The coach was returning 70 farm workers from a day trip to the Staffordshire theme park on 18 August 2008 when it plunged down a steep embankment.
Piotr Wolski, 26, from Poland, died in the crash.
Five people, including the bus driver, were seriously injured, while another 53 suffered more minor injuries.
The coach had been travelling back to Peterborough at the time.
An inquest into Mr Wolski's death at Hanley Town Hall, in Stoke-on-Trent, heard how Anthea Head, the owner of Decker Bus, told police the company carried out stringent safety checks on its vehicles.
Extracts from her interviews under police caution were read to the inquest by Pc David Burgham.
The officer said she told them each of the vehicles had a regular 28-day safety check, which was scheduled six months in advance.

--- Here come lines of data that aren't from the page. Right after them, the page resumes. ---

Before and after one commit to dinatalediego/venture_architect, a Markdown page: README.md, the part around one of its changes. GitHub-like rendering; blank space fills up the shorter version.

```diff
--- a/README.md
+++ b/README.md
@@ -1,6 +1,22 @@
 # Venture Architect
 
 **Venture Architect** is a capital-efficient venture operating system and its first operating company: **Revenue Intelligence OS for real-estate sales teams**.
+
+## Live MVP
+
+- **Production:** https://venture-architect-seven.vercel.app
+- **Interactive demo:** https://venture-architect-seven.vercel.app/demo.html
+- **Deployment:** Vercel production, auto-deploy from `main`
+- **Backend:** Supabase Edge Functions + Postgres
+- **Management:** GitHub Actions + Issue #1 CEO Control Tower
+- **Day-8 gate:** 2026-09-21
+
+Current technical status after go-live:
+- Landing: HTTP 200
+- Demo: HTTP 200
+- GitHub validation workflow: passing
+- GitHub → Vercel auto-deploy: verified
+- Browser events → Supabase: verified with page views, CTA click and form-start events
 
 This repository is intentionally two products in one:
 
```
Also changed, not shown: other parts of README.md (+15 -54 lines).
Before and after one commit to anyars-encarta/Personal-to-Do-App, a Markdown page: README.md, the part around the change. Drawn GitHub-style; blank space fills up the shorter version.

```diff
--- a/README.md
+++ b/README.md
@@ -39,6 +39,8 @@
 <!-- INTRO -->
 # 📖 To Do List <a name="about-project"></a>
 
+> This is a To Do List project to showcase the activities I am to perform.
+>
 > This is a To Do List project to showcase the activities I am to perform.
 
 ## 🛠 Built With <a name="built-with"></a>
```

The drivers also did their own daily inspections of the 10 vehicles, which were referred to as "walk-around checks" and filled in a check sheet even if work was not needed.
Pc Burgham, of Staffordshire Police, said Mrs Head stated that she did not cut corners with repairs and "in her words, she did not penny-pinch".
Mrs Head and her husband Tony, who was the main mechanic at Decker Bus, had recently taken the coach to Scotland where she had driven it, and she was confident nothing was wrong with it, the inquest heard.
In interviews she also said: "She spoke to Richard Lane [the driver] a couple of times as he was parked in Alton Towers car park and there were no problems."